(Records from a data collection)
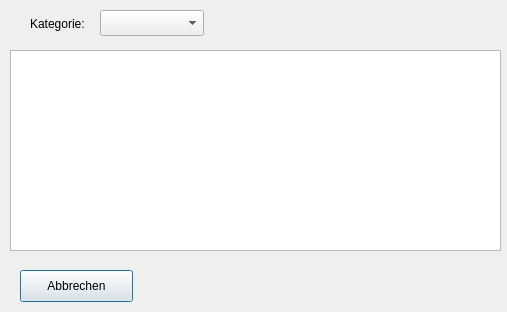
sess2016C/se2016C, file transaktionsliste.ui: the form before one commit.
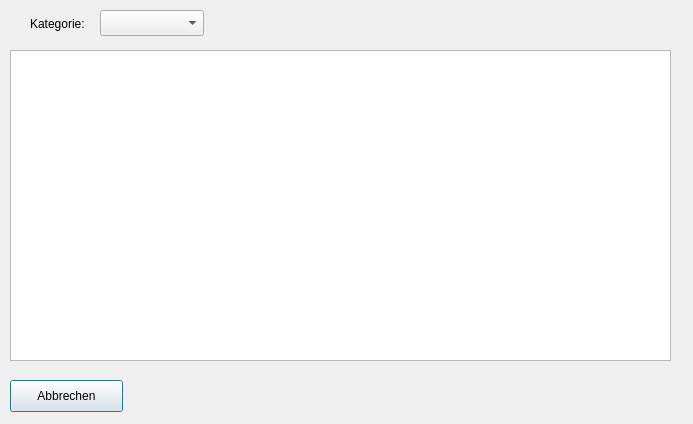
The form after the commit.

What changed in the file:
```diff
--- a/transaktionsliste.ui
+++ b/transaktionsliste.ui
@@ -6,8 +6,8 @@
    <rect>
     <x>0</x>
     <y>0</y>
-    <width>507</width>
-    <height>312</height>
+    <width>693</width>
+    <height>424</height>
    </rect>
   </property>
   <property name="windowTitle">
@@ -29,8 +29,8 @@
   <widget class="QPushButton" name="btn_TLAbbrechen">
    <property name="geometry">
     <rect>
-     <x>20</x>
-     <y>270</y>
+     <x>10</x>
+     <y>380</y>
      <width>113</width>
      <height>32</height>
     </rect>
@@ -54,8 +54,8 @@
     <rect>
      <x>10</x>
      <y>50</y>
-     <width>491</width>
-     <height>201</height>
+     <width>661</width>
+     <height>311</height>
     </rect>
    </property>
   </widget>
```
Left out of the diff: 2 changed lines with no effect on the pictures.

...

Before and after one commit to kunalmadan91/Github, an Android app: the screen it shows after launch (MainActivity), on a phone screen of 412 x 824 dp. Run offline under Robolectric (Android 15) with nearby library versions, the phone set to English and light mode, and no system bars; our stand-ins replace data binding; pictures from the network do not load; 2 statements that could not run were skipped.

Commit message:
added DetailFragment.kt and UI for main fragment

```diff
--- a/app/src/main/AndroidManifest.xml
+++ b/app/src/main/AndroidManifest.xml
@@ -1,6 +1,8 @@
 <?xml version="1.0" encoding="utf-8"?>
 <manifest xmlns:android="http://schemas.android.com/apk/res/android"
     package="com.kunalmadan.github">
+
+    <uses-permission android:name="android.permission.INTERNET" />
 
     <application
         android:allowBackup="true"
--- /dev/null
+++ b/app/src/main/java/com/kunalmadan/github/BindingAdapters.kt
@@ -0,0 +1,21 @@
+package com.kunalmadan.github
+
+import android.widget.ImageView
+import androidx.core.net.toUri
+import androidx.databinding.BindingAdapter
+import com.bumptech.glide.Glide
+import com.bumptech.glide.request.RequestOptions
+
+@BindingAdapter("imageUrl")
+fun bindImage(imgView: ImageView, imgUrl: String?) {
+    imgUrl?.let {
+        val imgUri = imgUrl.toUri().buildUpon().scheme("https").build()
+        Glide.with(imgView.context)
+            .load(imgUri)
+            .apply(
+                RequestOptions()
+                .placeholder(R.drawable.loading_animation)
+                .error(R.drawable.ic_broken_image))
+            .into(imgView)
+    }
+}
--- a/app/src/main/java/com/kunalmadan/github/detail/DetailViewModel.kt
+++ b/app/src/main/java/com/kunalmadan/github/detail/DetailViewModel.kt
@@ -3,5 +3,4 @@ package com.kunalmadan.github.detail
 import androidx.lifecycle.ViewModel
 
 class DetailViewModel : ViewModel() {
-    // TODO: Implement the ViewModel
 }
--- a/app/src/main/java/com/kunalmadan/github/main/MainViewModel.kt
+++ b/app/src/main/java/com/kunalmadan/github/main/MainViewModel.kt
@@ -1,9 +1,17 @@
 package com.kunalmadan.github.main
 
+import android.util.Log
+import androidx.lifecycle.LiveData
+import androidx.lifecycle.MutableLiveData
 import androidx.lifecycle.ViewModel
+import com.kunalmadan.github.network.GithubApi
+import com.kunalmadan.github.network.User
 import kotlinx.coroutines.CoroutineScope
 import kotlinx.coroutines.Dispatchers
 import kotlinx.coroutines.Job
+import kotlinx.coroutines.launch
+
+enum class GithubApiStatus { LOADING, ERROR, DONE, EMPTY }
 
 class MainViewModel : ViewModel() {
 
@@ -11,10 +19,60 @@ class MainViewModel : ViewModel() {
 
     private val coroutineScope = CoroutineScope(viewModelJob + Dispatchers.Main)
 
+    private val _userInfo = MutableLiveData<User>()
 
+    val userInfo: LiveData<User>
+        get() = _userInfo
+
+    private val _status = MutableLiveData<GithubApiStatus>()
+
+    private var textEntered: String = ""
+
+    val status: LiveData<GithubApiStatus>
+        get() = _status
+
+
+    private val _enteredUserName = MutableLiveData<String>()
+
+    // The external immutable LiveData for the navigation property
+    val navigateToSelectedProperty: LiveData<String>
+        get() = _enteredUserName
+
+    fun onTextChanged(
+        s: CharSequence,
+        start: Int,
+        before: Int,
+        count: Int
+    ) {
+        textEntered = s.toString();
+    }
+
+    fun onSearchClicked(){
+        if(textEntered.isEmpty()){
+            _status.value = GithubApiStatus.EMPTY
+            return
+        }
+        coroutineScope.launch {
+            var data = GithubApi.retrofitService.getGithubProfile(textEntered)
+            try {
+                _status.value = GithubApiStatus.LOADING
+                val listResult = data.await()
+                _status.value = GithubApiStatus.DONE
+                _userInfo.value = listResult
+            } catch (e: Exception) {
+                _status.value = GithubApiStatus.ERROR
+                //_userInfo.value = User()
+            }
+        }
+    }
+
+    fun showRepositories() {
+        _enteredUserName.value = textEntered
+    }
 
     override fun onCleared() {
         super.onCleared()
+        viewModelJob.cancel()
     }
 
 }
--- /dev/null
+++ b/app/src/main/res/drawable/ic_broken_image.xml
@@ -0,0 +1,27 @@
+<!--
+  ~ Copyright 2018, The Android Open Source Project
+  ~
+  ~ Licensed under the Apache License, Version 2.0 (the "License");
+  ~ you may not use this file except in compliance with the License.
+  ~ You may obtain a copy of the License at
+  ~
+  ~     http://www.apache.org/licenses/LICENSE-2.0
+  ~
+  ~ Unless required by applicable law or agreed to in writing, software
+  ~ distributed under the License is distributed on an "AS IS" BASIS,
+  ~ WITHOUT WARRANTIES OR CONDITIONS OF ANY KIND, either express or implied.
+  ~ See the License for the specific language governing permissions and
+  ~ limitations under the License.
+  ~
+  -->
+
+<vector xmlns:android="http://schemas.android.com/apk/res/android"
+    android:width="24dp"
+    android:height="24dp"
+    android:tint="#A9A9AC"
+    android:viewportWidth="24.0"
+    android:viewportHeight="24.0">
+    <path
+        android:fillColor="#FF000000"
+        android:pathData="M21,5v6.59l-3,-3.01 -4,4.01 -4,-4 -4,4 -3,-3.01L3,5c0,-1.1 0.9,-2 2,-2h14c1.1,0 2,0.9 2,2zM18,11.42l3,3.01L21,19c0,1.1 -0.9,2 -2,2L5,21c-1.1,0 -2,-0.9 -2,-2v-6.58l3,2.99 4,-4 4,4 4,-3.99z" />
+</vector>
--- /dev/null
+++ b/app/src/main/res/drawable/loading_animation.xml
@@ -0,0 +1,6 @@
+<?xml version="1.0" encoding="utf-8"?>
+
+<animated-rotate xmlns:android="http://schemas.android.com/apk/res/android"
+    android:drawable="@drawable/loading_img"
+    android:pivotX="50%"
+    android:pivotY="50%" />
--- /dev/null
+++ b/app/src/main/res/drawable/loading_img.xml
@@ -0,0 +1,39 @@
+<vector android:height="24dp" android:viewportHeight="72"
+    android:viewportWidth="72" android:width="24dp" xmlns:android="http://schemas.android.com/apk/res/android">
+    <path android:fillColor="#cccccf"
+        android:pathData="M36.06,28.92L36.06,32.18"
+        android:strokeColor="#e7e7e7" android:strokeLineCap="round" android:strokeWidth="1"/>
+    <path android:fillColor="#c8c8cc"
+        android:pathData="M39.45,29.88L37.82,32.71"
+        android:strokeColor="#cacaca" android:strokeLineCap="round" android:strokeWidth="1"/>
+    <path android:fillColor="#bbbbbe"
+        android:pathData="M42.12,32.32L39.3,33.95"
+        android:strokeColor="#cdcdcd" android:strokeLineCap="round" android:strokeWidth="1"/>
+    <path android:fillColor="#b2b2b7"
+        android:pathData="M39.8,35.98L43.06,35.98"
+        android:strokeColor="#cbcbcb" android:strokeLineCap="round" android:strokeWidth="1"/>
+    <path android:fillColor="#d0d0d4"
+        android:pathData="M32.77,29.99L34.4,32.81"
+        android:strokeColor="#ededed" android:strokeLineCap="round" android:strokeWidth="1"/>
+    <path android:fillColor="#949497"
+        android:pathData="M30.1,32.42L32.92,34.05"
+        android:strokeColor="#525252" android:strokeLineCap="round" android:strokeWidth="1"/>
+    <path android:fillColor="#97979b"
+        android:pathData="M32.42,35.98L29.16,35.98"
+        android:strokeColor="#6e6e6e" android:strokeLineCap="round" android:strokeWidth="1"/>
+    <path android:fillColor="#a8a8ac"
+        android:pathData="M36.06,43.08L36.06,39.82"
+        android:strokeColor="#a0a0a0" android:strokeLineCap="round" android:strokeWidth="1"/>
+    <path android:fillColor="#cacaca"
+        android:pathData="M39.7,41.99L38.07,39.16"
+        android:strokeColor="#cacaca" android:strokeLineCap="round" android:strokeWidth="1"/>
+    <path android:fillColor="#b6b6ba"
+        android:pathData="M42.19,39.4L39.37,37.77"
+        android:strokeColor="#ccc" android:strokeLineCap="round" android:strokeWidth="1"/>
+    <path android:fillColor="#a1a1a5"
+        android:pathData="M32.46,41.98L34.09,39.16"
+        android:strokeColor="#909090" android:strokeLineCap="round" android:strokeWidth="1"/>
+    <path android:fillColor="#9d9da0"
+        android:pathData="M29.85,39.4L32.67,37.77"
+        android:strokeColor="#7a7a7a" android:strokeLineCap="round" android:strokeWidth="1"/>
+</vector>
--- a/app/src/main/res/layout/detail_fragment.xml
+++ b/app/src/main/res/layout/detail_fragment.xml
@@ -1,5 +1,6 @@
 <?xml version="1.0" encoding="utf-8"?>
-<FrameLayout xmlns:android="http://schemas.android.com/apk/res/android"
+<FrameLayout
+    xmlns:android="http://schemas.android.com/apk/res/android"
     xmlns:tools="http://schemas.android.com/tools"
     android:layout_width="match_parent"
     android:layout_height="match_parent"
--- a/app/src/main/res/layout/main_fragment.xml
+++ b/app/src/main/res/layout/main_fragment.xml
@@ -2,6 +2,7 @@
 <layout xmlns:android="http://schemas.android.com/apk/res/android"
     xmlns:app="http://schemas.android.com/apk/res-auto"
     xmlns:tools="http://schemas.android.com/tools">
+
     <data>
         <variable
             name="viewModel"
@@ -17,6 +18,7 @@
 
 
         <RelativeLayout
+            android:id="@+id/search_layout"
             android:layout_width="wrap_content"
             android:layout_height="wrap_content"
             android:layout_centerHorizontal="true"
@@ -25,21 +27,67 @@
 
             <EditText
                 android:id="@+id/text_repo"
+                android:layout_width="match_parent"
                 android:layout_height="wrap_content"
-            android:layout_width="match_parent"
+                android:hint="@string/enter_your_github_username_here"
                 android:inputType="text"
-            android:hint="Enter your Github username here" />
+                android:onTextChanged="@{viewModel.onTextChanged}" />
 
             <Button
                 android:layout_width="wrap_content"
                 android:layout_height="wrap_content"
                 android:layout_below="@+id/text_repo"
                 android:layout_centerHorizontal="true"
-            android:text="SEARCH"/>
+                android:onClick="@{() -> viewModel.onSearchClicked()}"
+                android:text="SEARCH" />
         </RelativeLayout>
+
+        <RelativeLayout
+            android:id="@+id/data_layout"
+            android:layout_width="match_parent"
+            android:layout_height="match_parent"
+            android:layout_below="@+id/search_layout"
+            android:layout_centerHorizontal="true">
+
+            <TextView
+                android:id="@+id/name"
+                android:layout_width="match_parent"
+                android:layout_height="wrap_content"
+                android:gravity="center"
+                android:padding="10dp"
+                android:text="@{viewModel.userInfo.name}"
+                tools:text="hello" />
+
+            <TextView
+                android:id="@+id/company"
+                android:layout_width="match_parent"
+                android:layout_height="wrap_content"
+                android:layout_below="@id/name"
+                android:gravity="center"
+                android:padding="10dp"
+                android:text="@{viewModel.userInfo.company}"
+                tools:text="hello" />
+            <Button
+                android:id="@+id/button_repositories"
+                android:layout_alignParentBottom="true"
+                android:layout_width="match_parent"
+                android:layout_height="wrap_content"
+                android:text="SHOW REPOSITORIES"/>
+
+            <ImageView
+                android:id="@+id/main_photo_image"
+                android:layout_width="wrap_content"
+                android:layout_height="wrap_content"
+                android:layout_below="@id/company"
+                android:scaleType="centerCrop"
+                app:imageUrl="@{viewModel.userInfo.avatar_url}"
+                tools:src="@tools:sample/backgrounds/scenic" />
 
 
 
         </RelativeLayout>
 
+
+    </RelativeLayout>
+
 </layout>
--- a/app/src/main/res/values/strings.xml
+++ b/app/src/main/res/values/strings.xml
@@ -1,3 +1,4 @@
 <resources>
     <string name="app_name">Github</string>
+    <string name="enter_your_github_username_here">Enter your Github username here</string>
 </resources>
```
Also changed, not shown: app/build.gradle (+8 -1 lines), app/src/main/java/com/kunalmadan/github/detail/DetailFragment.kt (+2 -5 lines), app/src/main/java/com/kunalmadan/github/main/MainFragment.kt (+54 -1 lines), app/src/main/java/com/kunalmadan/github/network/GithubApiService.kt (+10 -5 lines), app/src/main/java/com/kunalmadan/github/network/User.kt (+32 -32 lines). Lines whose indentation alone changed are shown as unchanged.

YOUR OBJECTIVE –
Search the entries above for "widget". Show every line that has it.

SOLUTION TO THE EXERCISE –
   <widget class="QPushButton" name="btn_TLAbbrechen">
   </widget>
+import android.widget.ImageView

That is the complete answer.